“In the world of bartending, this is the age of minimalism,” says Mahesh Aiyar, who set up the popular Syn resto-bar at Hyderabad’s Taj Decccan hotel. “A great bartender is all about intuition, sensitivity and knowledge of his drinks, and less about flash and showmanship. He should be unobtrusive, low-key and yet have that rare intuitive sense to look at you and know what you’d enjoy. The best exemplar of this is the great Australian bartender, Tim Etherington, considered by many to be the world’s greatest today.” Below, some Indians with formidable reputations.
Deepak Korangia, Wink, President Hotel, Mumbai
Very creative with cocktails and has a great sense of taste, often missed by flashier bartenders. Won the international Ambrosia Best Barman competition in the whisky category (’09-10), with his ‘Farmer’s Son’ cocktail (Ballantine’s whisky, cinnamon, black pepper, clove, elderflower cordial).
Arshad Khan, The Blue Bar, Taj Palace, Delhi
A master of cocktails who has won acclaim at several bartending competitions, nationally and internationally. Responsible for crafting the Blue Bar’s award-winning cocktail menu. His innovative cocktails include the best-selling Kiwi-and-Capsicum martini.

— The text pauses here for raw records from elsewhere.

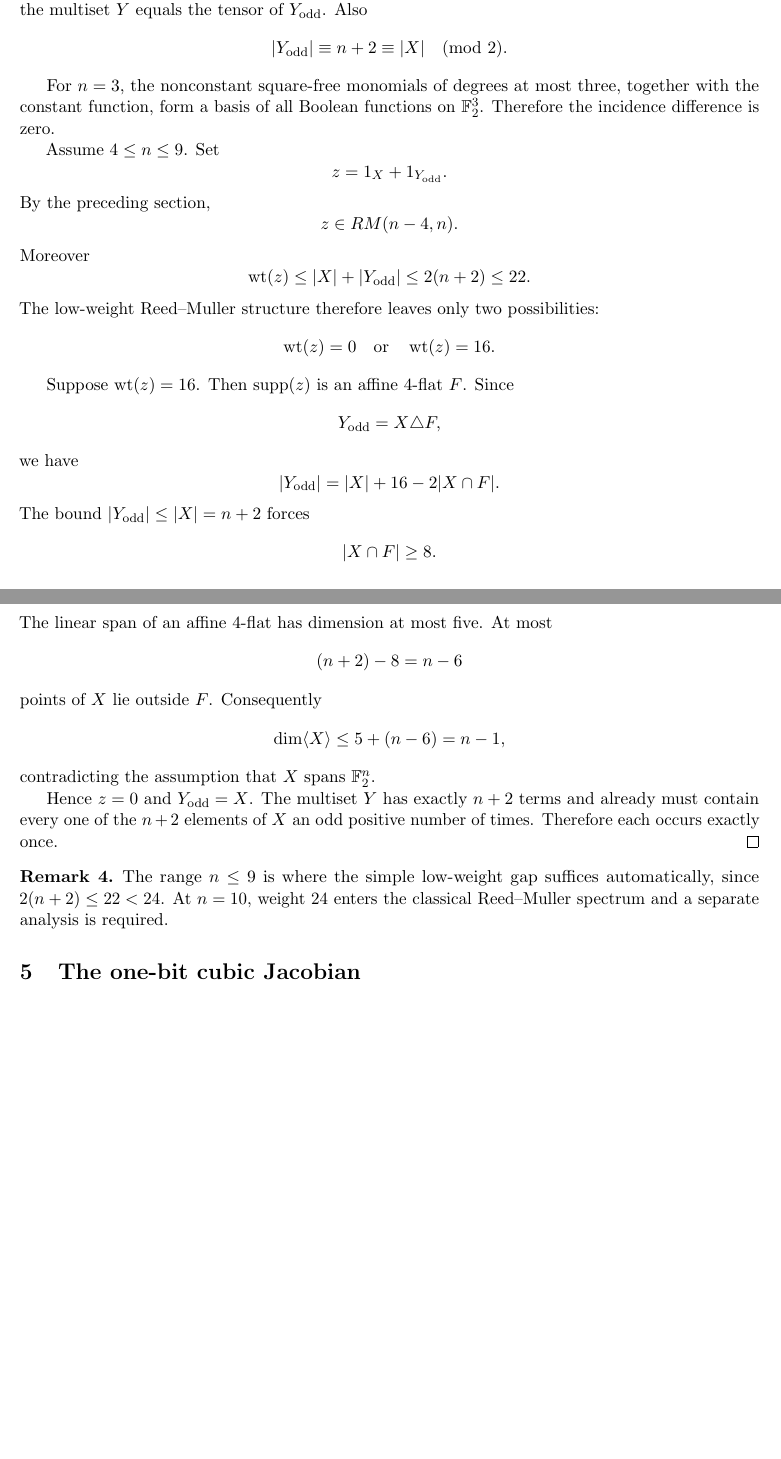
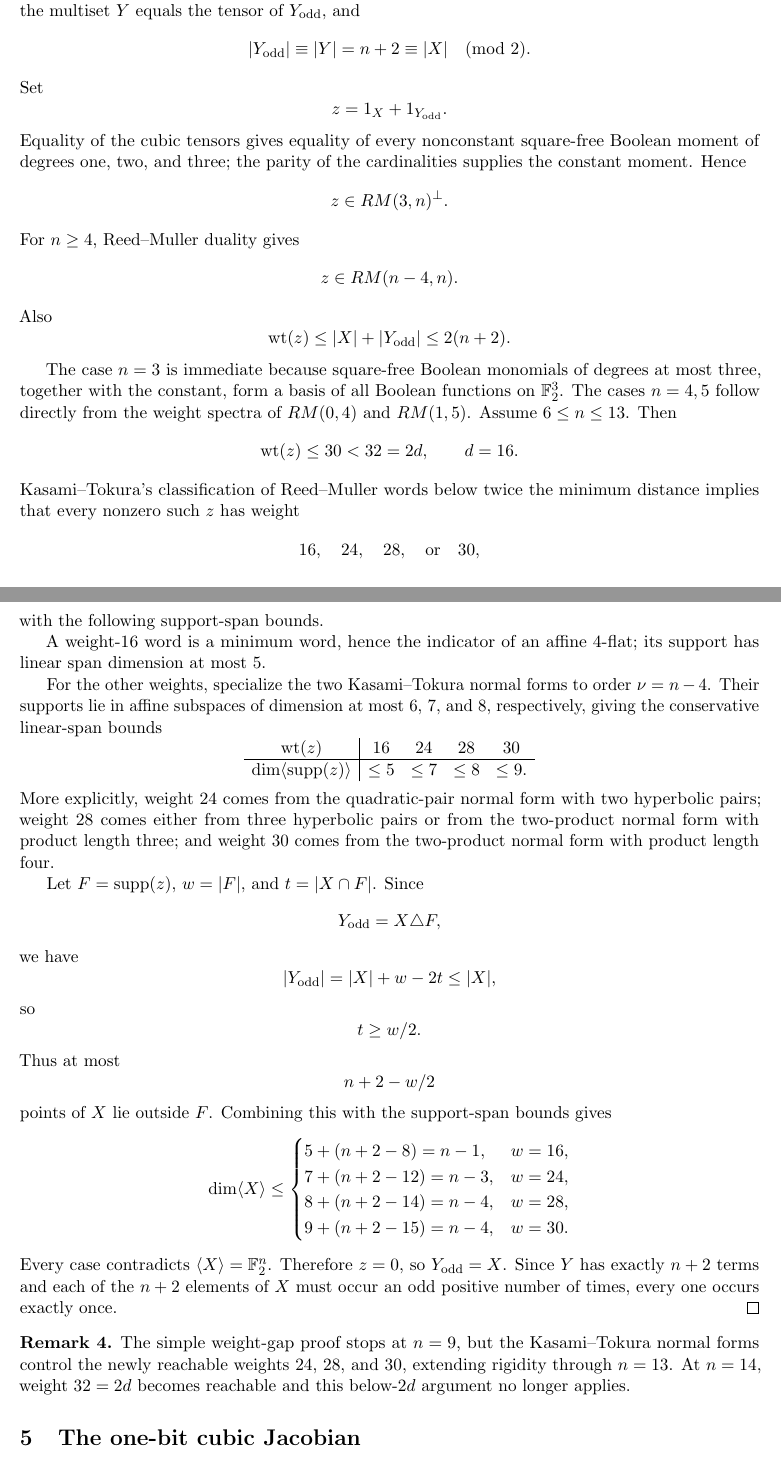
Before and after one commit to muhammadarshad/pages-mprc, a LaTeX paper (docs/dyadic_nplus2_cubic_identifiability.tex): two parts of pages 4 and 5 of 11 before the commit and two parts of pages 4 and 5 of 12 after it, joined at a grey line, cut so that both start at the same text, the shorter picture padded with empty space. Compiled offline with pdfLaTeX.

Commit message:
Extend rank-n+2 dyadic cubic theorem through n=13

```diff
--- a/docs/dyadic_nplus2_cubic_identifiability.tex
+++ b/docs/dyadic_nplus2_cubic_identifiability.tex
@@ -182,60 +182,81 @@ then \(Y\) contains each element of \(X\) exactly once.
 \end{theorem}
 
 \begin{proof}
-Let \(Y_{\rm odd}\) be the set of points occurring with odd multiplicity in \(Y\). Over \(\F_2\), the tensor of the multiset \(Y\) equals the tensor of \(Y_{\rm odd}\). Also
+Let \(Y_{\rm odd}\) be the set of points occurring with odd multiplicity in \(Y\). Over \(\F_2\), the tensor of the multiset \(Y\) equals the tensor of \(Y_{\rm odd}\), and
 \[
-|Y_{\rm odd}|\equiv n+2\equiv|X|\pmod2.
+|Y_{\rm odd}|\equiv|Y|=n+2\equiv|X|\pmod2.
 \]
-
-For \(n=3\), the nonconstant square-free monomials of degrees at most three, together with the constant function, form a basis of all Boolean functions on \(\F_2^3\). Therefore the incidence difference is zero.
-
-Assume \(4\le n\le9\). Set
+Set
 \[
 z=1_X+1_{Y_{\rm odd}}.
 \]
-By the preceding section,
+Equality of the cubic tensors gives equality of every nonconstant square-free Boolean moment of degrees one, two, and three; the parity of the cardinalities supplies the constant moment. Hence
+\[
+z\in RM(3,n)^\perp.
+\]
+For \(n\ge4\), Reed--Muller duality gives
 \[
 z\in RM(n-4,n).
 \]
-Moreover
+Also
 \[
-\wt(z)\le |X|+|Y_{\rm odd}|\le2(n+2)\le22.
-\]
-The low-weight Reed--Muller structure therefore leaves only two possibilities:
-\[
-\wt(z)=0
-\quad\text{or}\quad
-\wt(z)=16.
+\wt(z)\le |X|+|Y_{\rm odd}|\le2(n+2).
 \]
 
-Suppose \(\wt(z)=16\). Then \(\supp(z)\) is an affine \(4\)-flat \(F\). Since
+The case \(n=3\) is immediate because square-free Boolean monomials of degrees at most three, together with the constant, form a basis of all Boolean functions on \(\F_2^3\). The cases \(n=4,5\) follow directly from the weight spectra of \(RM(0,4)\) and \(RM(1,5)\). Assume \(6\le n\le13\). Then
+\[
+\wt(z)\le 30<32=2d,
+\qquad d=16.
+\]
+Kasami--Tokura's classification of Reed--Muller words below twice the minimum distance implies that every nonzero such \(z\) has weight
+\[
+16,\quad24,\quad28,\quad\text{or}\quad30,
+\]
+with the following support-span bounds.
+
+A weight-\(16\) word is a minimum word, hence the indicator of an affine \(4\)-flat; its support has linear span dimension at most \(5\).
+
+For the other weights, specialize the two Kasami--Tokura normal forms to order \(\nu=n-4\). Their supports lie in affine subspaces of dimension at most \(6\), \(7\), and \(8\), respectively, giving the conservative linear-span bounds
+\[
+\begin{array}{c|cccc}
+\wt(z)&16&24&28&30\\ \hline
+\dim\langle\supp(z)\rangle&\le5&\le7&\le8&\le9.
+\end{array}
+\]
+More explicitly, weight \(24\) comes from the quadratic-pair normal form with two hyperbolic pairs; weight \(28\) comes either from three hyperbolic pairs or from the two-product normal form with product length three; and weight \(30\) comes from the two-product normal form with product length four.
+
+Let \(F=\supp(z)\), \(w=|F|\), and \(t=|X\cap F|\). Since
 \[
 Y_{\rm odd}=X\triangle F,
 \]
 we have
 \[
-|Y_{\rm odd}|=|X|+16-2|X\cap F|.
+|Y_{\rm odd}|=|X|+w-2t\le|X|,
 \]
-The bound \(|Y_{\rm odd}|\le|X|=n+2\) forces
+so
 \[
-|X\cap F|\ge8.
+t\ge w/2.
 \]
-The linear span of an affine \(4\)-flat has dimension at most five. At most
+Thus at most
 \[
-(n+2)-8=n-6
+n+2-w/2
 \]
-points of \(X\) lie outside \(F\). Consequently
+points of \(X\) lie outside \(F\). Combining this with the support-span bounds gives
 \[
 \dim\langle X\rangle
-\le5+(n-6)=n-1,
+\le
+\begin{cases}
+5+(n+2-8)=n-1,&w=16,\\
+7+(n+2-12)=n-3,&w=24,\\
+8+(n+2-14)=n-4,&w=28,\\
+9+(n+2-15)=n-4,&w=30.
+\end{cases}
 \]
-contradicting the assumption that \(X\) spans \(\F_2^n\).
-
-Hence \(z=0\) and \(Y_{\rm odd}=X\). The multiset \(Y\) has exactly \(n+2\) terms and already must contain every one of the \(n+2\) elements of \(X\) an odd positive number of times. Therefore each occurs exactly once.
+Every case contradicts \(\langle X\rangle=\F_2^n\). Therefore \(z=0\), so \(Y_{\rm odd}=X\). Since \(Y\) has exactly \(n+2\) terms and each of the \(n+2\) elements of \(X\) must occur an odd positive number of times, every one occurs exactly once.
 \end{proof}
 
 \begin{remark}
-The range \(n\le9\) is where the simple low-weight gap suffices automatically, since \(2(n+2)\le22<24\). At \(n=10\), weight \(24\) enters the classical Reed--Muller spectrum and a separate analysis is required.
+The simple weight-gap proof stops at \(n=9\), but the Kasami--Tokura normal forms control the newly reachable weights \(24\), \(28\), and \(30\), extending rigidity through \(n=13\). At \(n=14\), weight \(32=2d\) becomes reachable and this below-\(2d\) argument no longer applies.
 \end{remark}
 
 \section{The one-bit cubic Jacobian}
```
Also changed, not shown: docs/dyadic_nplus2_cubic_identifiability.tex (12 more changed lines).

The best bartenders have often branched out on their own to become consultants or to start their own bartending schools, like:
Yangdup Lama, Consultant mixologist, Delhi

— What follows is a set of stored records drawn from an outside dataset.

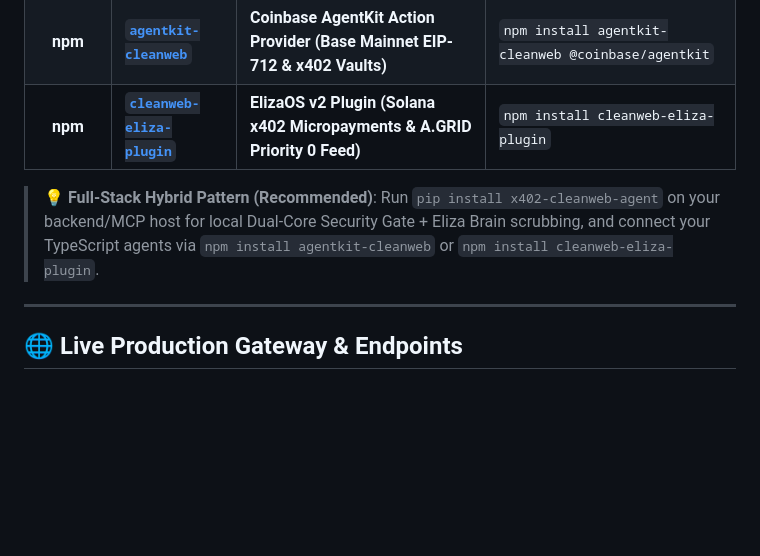
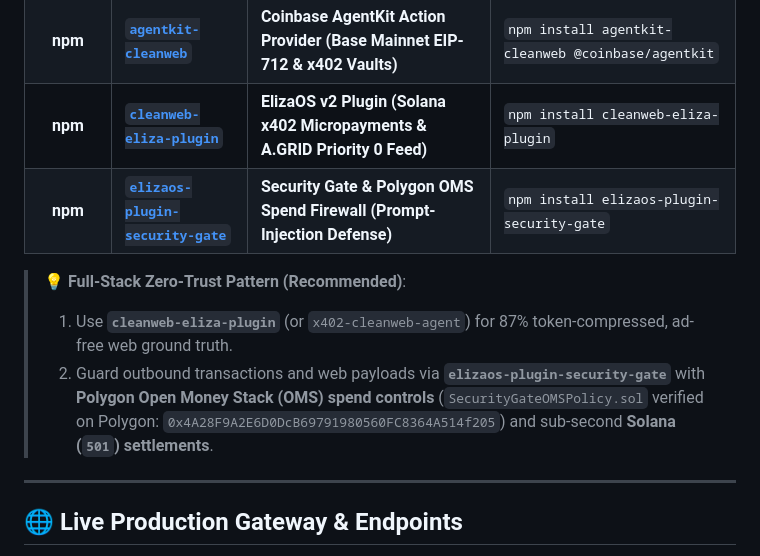
Before and after one commit to nohosa001-pixel/x402-cleanweb-agent, a Markdown page: README.md, the part around the change. GitHub-like rendering; blank space fills up the shorter version.

Commit message:
docs: integrate Security Gate & Polygon OMS spend firewall into CleanWeb multi-registry suite

```diff
--- a/README.md
+++ b/README.md
@@ -38,8 +38,11 @@ CleanWeb is distributed natively across both **Python (PyPI)** and **TypeScript/
 | **PyPI** | [**`x402-cleanweb-agent`**](https://pypi.org/project/x402-cleanweb-agent/) | **Python Core, FastAPI Oracle, Claude/Cursor MCP Server & Dual-Core Eliza Brain** | `pip install x402-cleanweb-agent` *(or `uvx x402-cleanweb-agent`)* |
 | **npm** | [**`agentkit-cleanweb`**](https://www.npmjs.com/package/agentkit-cleanweb) | **Coinbase AgentKit Action Provider (Base Mainnet EIP-712 & x402 Vaults)** | `npm install agentkit-cleanweb @coinbase/agentkit` |
 | **npm** | [**`cleanweb-eliza-plugin`**](https://www.npmjs.com/package/cleanweb-eliza-plugin) | **ElizaOS v2 Plugin (Solana x402 Micropayments & A.GRID Priority 0 Feed)** | `npm install cleanweb-eliza-plugin` |
+| **npm** | [**`elizaos-plugin-security-gate`**](https://www.npmjs.com/package/elizaos-plugin-security-gate) | **Security Gate & Polygon OMS Spend Firewall (Prompt-Injection Defense)** | `npm install elizaos-plugin-security-gate` |
 
-> 💡 **Full-Stack Hybrid Pattern (Recommended)**: Run `pip install x402-cleanweb-agent` on your backend/MCP host for local Dual-Core Security Gate + Eliza Brain scrubbing, and connect your TypeScript agents via `npm install agentkit-cleanweb` or `npm install cleanweb-eliza-plugin`.
+> 💡 **Full-Stack Zero-Trust Pattern (Recommended)**:
+> 1. Use **`cleanweb-eliza-plugin`** (or `x402-cleanweb-agent`) for 87% token-compressed, ad-free web ground truth.
+> 2. Guard outbound transactions and web payloads via **`elizaos-plugin-security-gate`** with **Polygon Open Money Stack (OMS) spend controls** (`SecurityGateOMSPolicy.sol` verified on Polygon: `0x4A28F9A2E6D0DcB69791980560FC8364A514f205`) and sub-second **Solana (`501`) settlements**.
 
 ---
 
```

Was judged one of Asia’s best young bartenders when working at Delhi’s Polo bar in the ’90s. Certified trainer in bartending from Hyatt International, Chicago. Now runs the Cocktails & Dreams School of Bar Management.
So what’s the word on bartending acrobatics? It’s a nice add-on skill to have, provided you know your basics, and don’t waste time.